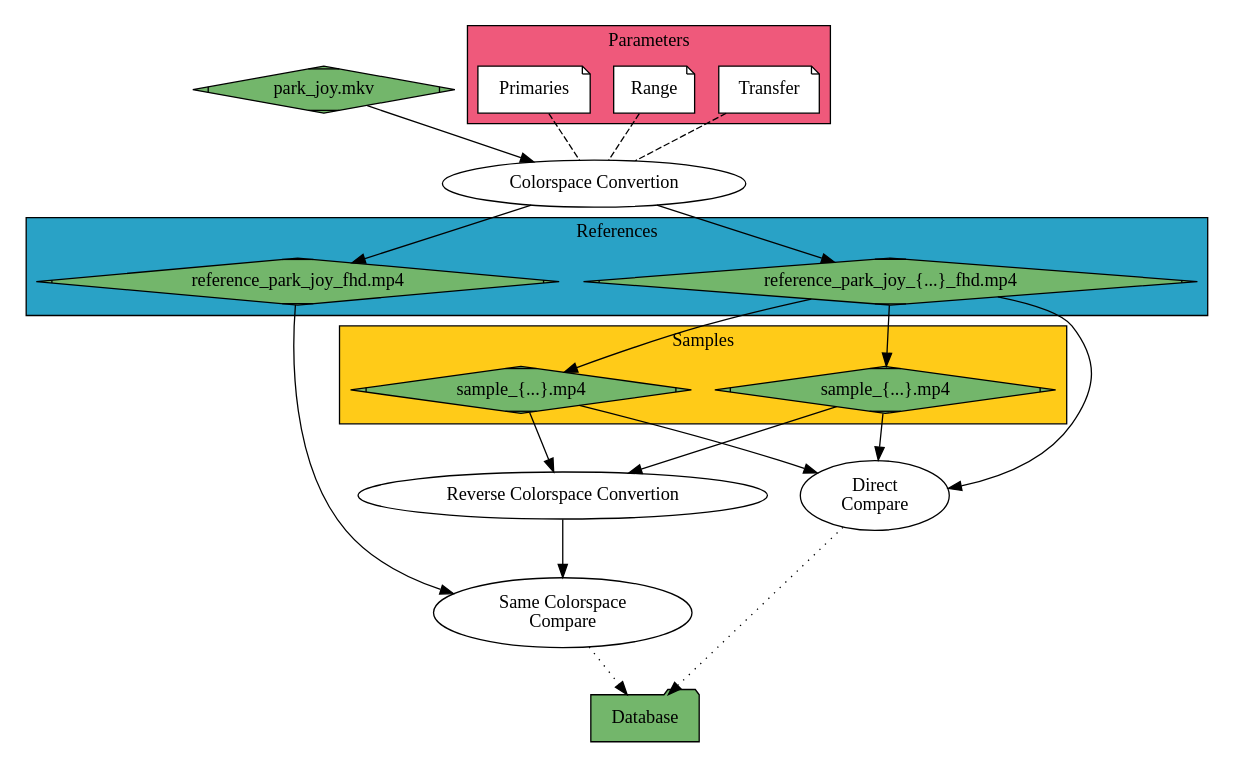
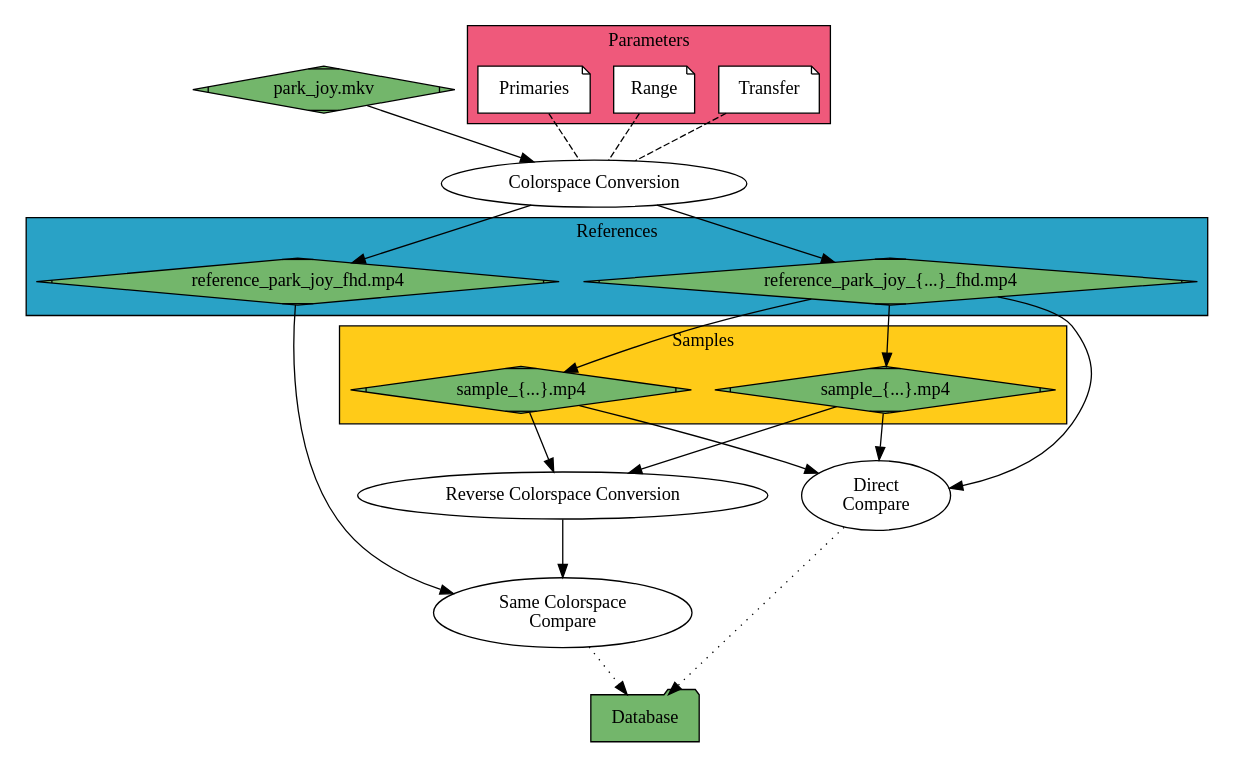
One commit to robinechuca/mendevi changed the diagram in docs/media/colorspace.dot. Above: the diagram before and after it, drawn with Graphviz. The commit also changed 7 other files, not shown here.

```diff
--- a/docs/media/colorspace.dot
+++ b/docs/media/colorspace.dot
@@ -1,63 +1,63 @@
 # dot -Tpdf colorspace.dot -o /tmp/colorspace.pdf && pdfcrop /tmp/colorspace.pdf colorspace.pdf
 # dot -Tsvg colorspace.dot > colorspace.svg
 digraph colorspace {
     rankdir=TB
 
     # data
     src [label="park_joy.mkv", shape=Mdiamond, style=filled, fillcolor="#73b66b"]
     ref1 [label="reference_park_joy_fhd.mp4", shape=Mdiamond, style=filled, fillcolor="#73b66b"]
     ref2 [label="reference_park_joy_{...}_fhd.mp4", shape=Mdiamond, style=filled, fillcolor="#73b66b"]
     sam1 [label="sample_{...}.mp4", shape=Mdiamond, style=filled, fillcolor="#73b66b"]
     sam2 [label="sample_{...}.mp4", shape=Mdiamond, style=filled, fillcolor="#73b66b"]
     # sam3 [label="sample_{...}.mp4", shape=Mdiamond, style=filled, fillcolor="#73b66b"]
     # sam4 [label="sample_{...}.mp4", shape=Mdiamond, style=filled, fillcolor="#73b66b"]
 
     database [label="Database", shape=folder, style=filled, fillcolor="#73b66b"]
 
     # parameters
     p_primaries [label="Primaries", shape=note, style=filled, fillcolor=white]
     p_transfer [label="Transfer", shape=note, style=filled, fillcolor=white]
     p_range [label="Range", shape=note, style=filled, fillcolor=white]
 
     # process
-    conv [label="Colorspace Convertion", style=filled, fillcolor=white]
-    rev_conv [label="Reverse Colorspace Convertion", style=filled, fillcolor=white]
+    conv [label="Colorspace Conversion", style=filled, fillcolor=white]
+    rev_conv [label="Reverse Colorspace Conversion", style=filled, fillcolor=white]
     comp1 [label="Direct\nCompare", style=filled, fillcolor=white]
     comp2 [label="Same Colorspace\nCompare", style=filled, fillcolor=white]
     # comp2 [label="Compare", style=filled, fillcolor=white]
     # comp3 [label="Compare", style=filled, fillcolor=white]
     # comp4 [label="Compare", style=filled, fillcolor=white]
 
     # blocs
     subgraph clus_reference {
         cluster=true
         label="References"
         bgcolor="#29a2c6"
         ref1 ref2
     }
     subgraph clus_sample {
         cluster=true
         label="Samples"
         bgcolor="#ffcb18"
         sam1 sam2
     }
     # parameters bloc
     subgraph clus_param {
         cluster=true
         label="Parameters"
         bgcolor="#ef597b"
         p_primaries p_transfer p_range
     }
 
     # pipeline
     src -> conv -> {ref1 ref2}
     ref2 -> {sam1 sam2}
     # ref2 -> {sam3 sam4}
     {ref2 sam1 sam2} -> comp1
     ref1 -> comp2
     {sam1 sam2} -> rev_conv -> comp2
     {comp1 comp2} -> database [style=dotted]
 
     # arguments
     {p_primaries p_transfer p_range} -> conv [arrowhead=none style=dashed]
 }
```
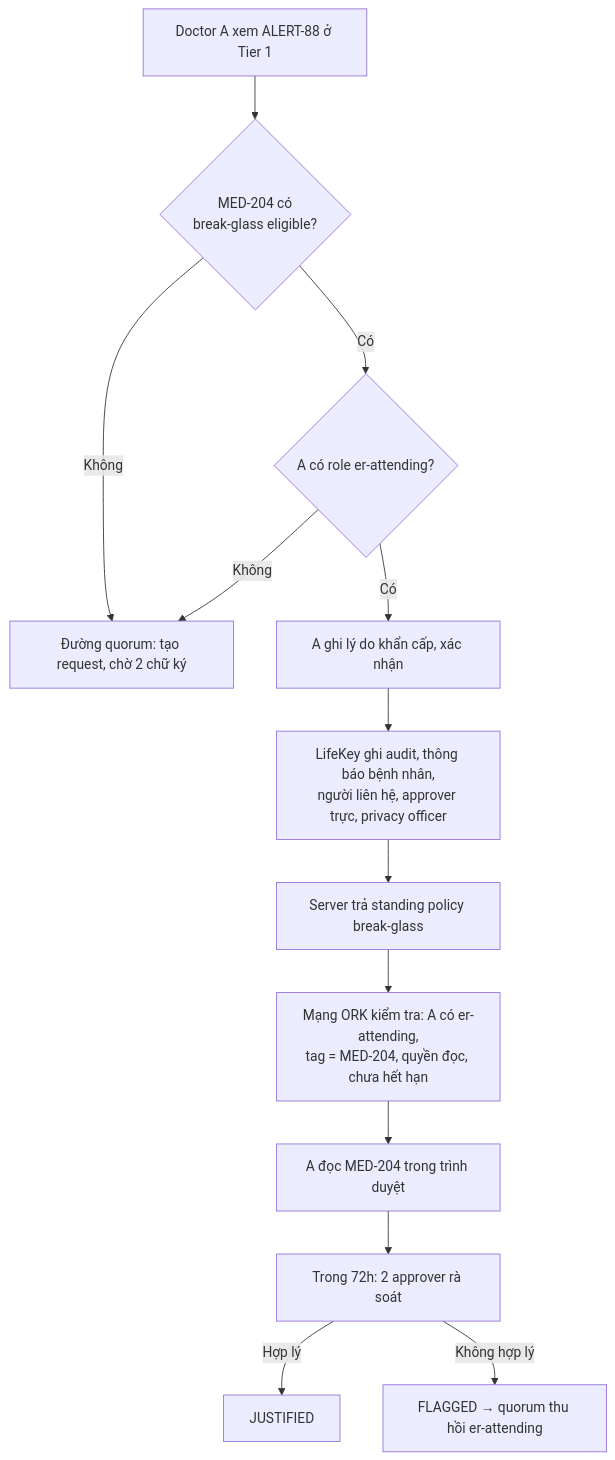
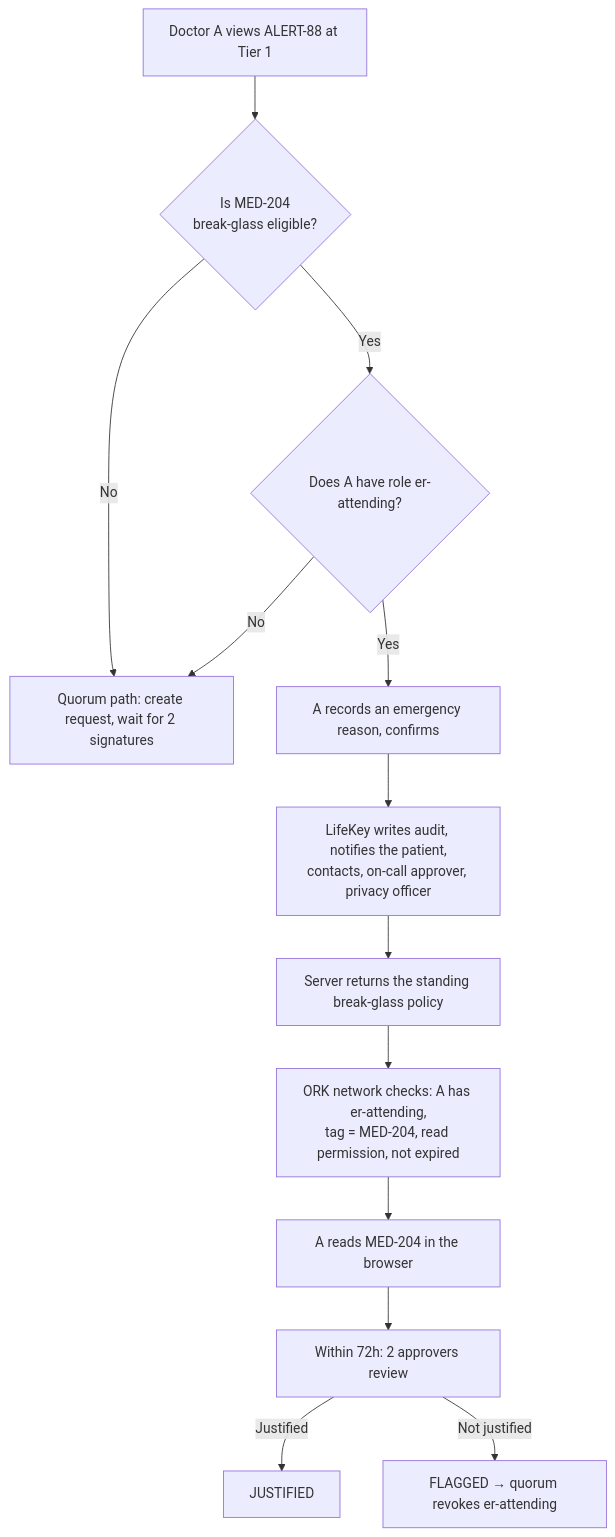
One commit to bngocdftu/lifekey changed the diagram in docs/LifeKey-design.md. Above: the diagram before and after it, drawn with Mermaid. The commit also changed other lines of this file and 58 other files, not shown here.

First line of the commit message:
Patient account, per-role requests, English UI and docs

````diff
--- a/docs/LifeKey-design.md
+++ b/docs/LifeKey-design.md
@@ -47,15 +47,15 @@
 ```mermaid
 flowchart TD
-    A[Doctor A xem ALERT-88 ở Tier 1] --> B{MED-204 có<br/>break-glass eligible?}
-    B -->|Không| Q[Đường quorum: tạo request, chờ 2 chữ ký]
-    B -->|Có| C{A có role er-attending?}
-    C -->|Không| Q
-    C -->|Có| D[A ghi lý do khẩn cấp, xác nhận]
-    D --> E[LifeKey ghi audit, thông báo bệnh nhân,<br/>người liên hệ, approver trực, privacy officer]
-    E --> F[Server trả standing policy break-glass]
-    F --> G[Mạng ORK kiểm tra: A có er-attending,<br/>tag = MED-204, quyền đọc, chưa hết hạn]
-    G --> H[A đọc MED-204 trong trình duyệt]
-    H --> I[Trong 72h: 2 approver rà soát]
-    I -->|Hợp lý| J[JUSTIFIED]
-    I -->|Không hợp lý| K[FLAGGED → quorum thu hồi er-attending]
+    A[Doctor A views ALERT-88 at Tier 1] --> B{Is MED-204<br/>break-glass eligible?}
+    B -->|No| Q[Quorum path: create request, wait for 2 signatures]
+    B -->|Yes| C{Does A have role er-attending?}
+    C -->|No| Q
+    C -->|Yes| D[A records an emergency reason, confirms]
+    D --> E[LifeKey writes audit, notifies the patient,<br/>contacts, on-call approver, privacy officer]
+    E --> F[Server returns the standing break-glass policy]
+    F --> G[ORK network checks: A has er-attending,<br/>tag = MED-204, read permission, not expired]
+    G --> H[A reads MED-204 in the browser]
+    H --> I[Within 72h: 2 approvers review]
+    I -->|Justified| J[JUSTIFIED]
+    I -->|Not justified| K[FLAGGED → quorum revokes er-attending]
 ```
````
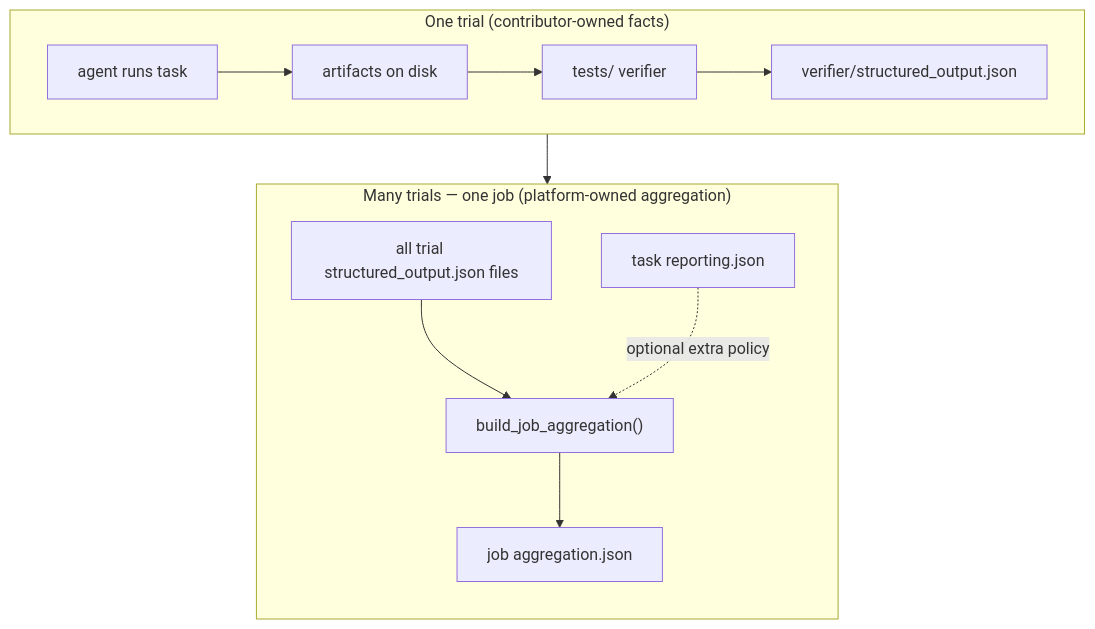
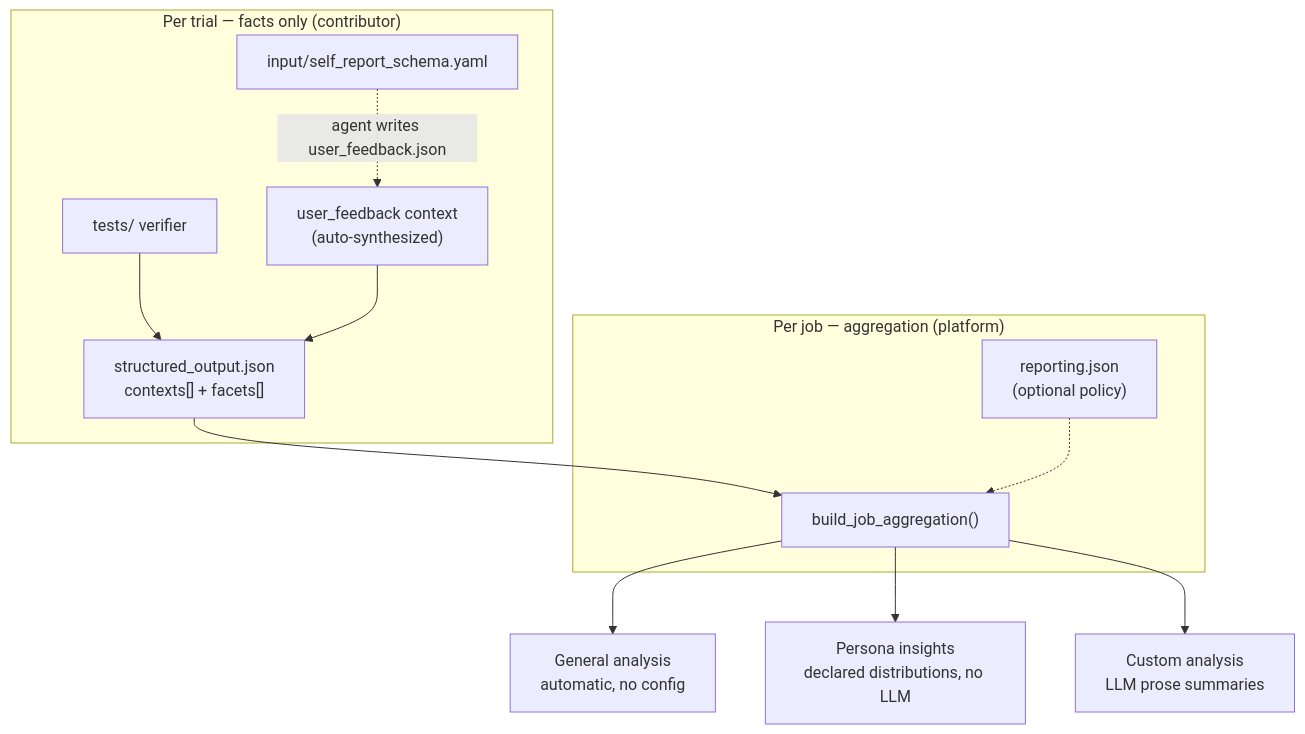
One commit to MatrAIx-ai/MatrAIx changed the diagram in application/task-spec/reporting-and-evaluation.md. Above: the diagram before and after it, drawn with Mermaid. The commit also changed other lines of this file and 63 other files, not shown here.

First line of the commit message:
Reporting: persona-insights distributions + lean per-task curation

````diff
--- a/application/task-spec/reporting-and-evaluation.md
+++ b/application/task-spec/reporting-and-evaluation.md
@@ -12,23 +13,17 @@
 ```mermaid
 flowchart TB
-  subgraph trial ["One trial (contributor-owned facts)"]
-    direction LR
-    A["agent runs task"] --> B["artifacts on disk"]
-    B --> C["tests/ verifier"]
-    C --> D["verifier/structured_output.json"]
+  subgraph trial ["Per trial — facts only (contributor)"]
+    V["tests/ verifier"] --> SO["structured_output.json<br/>contexts[] + facets[]"]
+    SR["input/self_report_schema.yaml"] -.->|"agent writes user_feedback.json"| UF["user_feedback context<br/>(auto-synthesized)"]
+    UF --> SO
   end
 
-  subgraph job ["Many trials — one job (platform-owned aggregation)"]
-    direction TB
-    E["all trial structured_output.json files"]
-    F["task reporting.json"]
-    G["build_job_aggregation()"]
-    H["job aggregation.json"]
-
-    E --> G
-    F -.->|"optional extra policy"| G
-    G --> H
+  subgraph job ["Per job — aggregation (platform)"]
+    SO --> AGG["build_job_aggregation()"]
+    RC["reporting.json<br/>(optional policy)"] -.-> AGG
   end
 
-  D --> E
+  AGG --> G["General analysis<br/>automatic, no config"]
+  AGG --> P["Persona insights<br/>declared distributions, no LLM"]
+  AGG --> C["Custom analysis<br/>LLM prose summaries"]
 ```
````
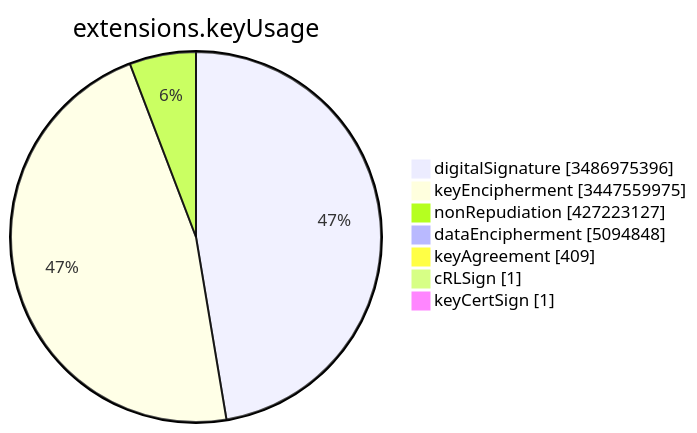
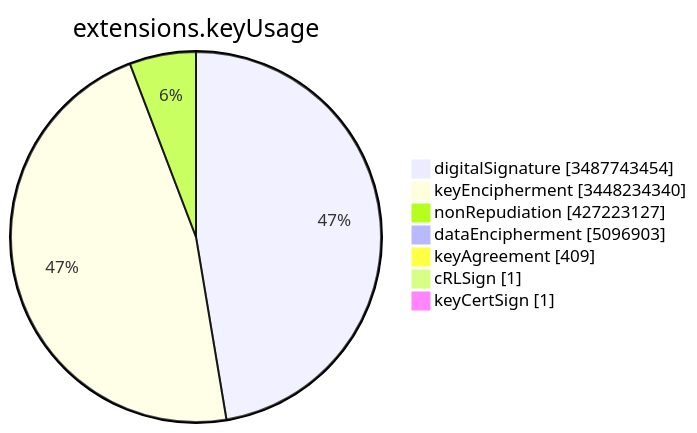
The sixth of 15 diagrams in TOTAL/README.md (christiankrug/ctmonitor_visualization), drawn with Mermaid before and after one commit. The commit also changed other lines of this file, not shown here.

````diff
--- a/TOTAL/README.md
+++ b/TOTAL/README.md
@@ -3083,11 +3083,11 @@
 ```mermaid
 pie showData
 title extensions.keyUsage
-"digitalSignature" :3486975396
-"keyEncipherment" :3447559975
+"digitalSignature" :3487743454
+"keyEncipherment" :3448234340
 "nonRepudiation" :427223127
-"dataEncipherment" :5094848
+"dataEncipherment" :5096903
 "keyAgreement" :409
 "cRLSign" :1
 "keyCertSign" :1
 ```
````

**EXERCISE OBJECTIVE:**
Above is a listing; report how many of its lines include the word "design", giving the number only.

**SOLUTION TO THIS EXERCISE:**
3